Bruce Willis has hair! But it's grey. This is because Bruce Willis is OLD. Old and grey and drunk. And fat! Well, Hollywood Fat, in that he can still see his toes, just not his abs...
The first 15 minutes of 16 Blocks has Willis at his most trying; shuffling and puffing and doing everything bar flashing his colostomy bag at the camera in a bid to convince us, "HEY, I MAY BE A NEW YORK COP BUT I AM NOT JOHN McCLANE, ALL RIGHT?" All right. Then he settles down into, you know, kind of John McClane and you start to like him again.
Mos Def gives a similarly yo-yo-ing performance, affecting a whiny nasal drawl that doesn't quite sabotage his natural charisma. Perhaps he felt he just had to deliver something distinctive, since the script only gives one-and-a-half dimensions to what is potentially the most interesting character. There's never much doubt who's going to do the right thing on these mean streets.

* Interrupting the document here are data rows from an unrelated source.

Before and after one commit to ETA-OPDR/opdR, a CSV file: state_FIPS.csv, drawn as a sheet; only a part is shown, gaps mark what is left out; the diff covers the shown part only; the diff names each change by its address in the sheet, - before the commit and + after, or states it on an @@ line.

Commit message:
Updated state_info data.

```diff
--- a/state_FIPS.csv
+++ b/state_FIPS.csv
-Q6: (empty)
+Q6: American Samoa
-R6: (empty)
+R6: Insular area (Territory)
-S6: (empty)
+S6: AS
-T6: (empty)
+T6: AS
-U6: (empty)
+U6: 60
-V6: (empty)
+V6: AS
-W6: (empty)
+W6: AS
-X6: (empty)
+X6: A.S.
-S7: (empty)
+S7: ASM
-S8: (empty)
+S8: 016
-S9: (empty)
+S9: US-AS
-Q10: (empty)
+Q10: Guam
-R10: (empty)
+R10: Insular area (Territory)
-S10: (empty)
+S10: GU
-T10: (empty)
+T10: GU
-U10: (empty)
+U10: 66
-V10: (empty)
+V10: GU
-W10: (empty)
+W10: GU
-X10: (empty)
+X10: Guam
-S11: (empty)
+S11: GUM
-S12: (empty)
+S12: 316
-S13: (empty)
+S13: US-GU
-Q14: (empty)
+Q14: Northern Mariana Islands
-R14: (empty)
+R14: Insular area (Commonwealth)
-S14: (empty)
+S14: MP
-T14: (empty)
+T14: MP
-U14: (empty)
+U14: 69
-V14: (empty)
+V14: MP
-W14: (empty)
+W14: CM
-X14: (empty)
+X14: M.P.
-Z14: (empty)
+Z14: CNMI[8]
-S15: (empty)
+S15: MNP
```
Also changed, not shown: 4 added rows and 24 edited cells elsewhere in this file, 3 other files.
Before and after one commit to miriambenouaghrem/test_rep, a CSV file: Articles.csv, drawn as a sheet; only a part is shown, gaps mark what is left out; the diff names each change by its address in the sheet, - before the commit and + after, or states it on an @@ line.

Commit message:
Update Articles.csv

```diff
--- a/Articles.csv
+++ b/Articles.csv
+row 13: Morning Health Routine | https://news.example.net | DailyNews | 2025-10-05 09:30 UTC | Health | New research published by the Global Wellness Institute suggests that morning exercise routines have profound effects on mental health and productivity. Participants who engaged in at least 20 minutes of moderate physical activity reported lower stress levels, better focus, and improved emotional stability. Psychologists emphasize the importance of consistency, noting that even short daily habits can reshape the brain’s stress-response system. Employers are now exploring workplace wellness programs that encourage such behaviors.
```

The problem with 16 Blocks is indecision. It's a movie in mid-life crisis; neither the wham-bam actioner the director has proved adept at, nor the serious character piece it sometimes strains to be. It's Richard Donner does Sidney Lumet, with the odd couple salt'n'pepper pairing recalling Lethal Weapon (without the laughs), while the subject matter is very Serpico (without the credibility). The action sequences are adept and the leads likeable and as a join-the-dots city chase the film passes the time while you pass the popcorn (and, let's face it, some of us will happily watch Willis in anything).
But the movie's split personality is finally sundered by David Morse - typically committed as a pragmatic pro-cum-Devil incarnate. His real emotion shows up how empty this halfway house is. At one point Willis' broken-down rozzer mutters: "Days change, seasons change, people don't." It's a lesson director and star might be learning the hard way.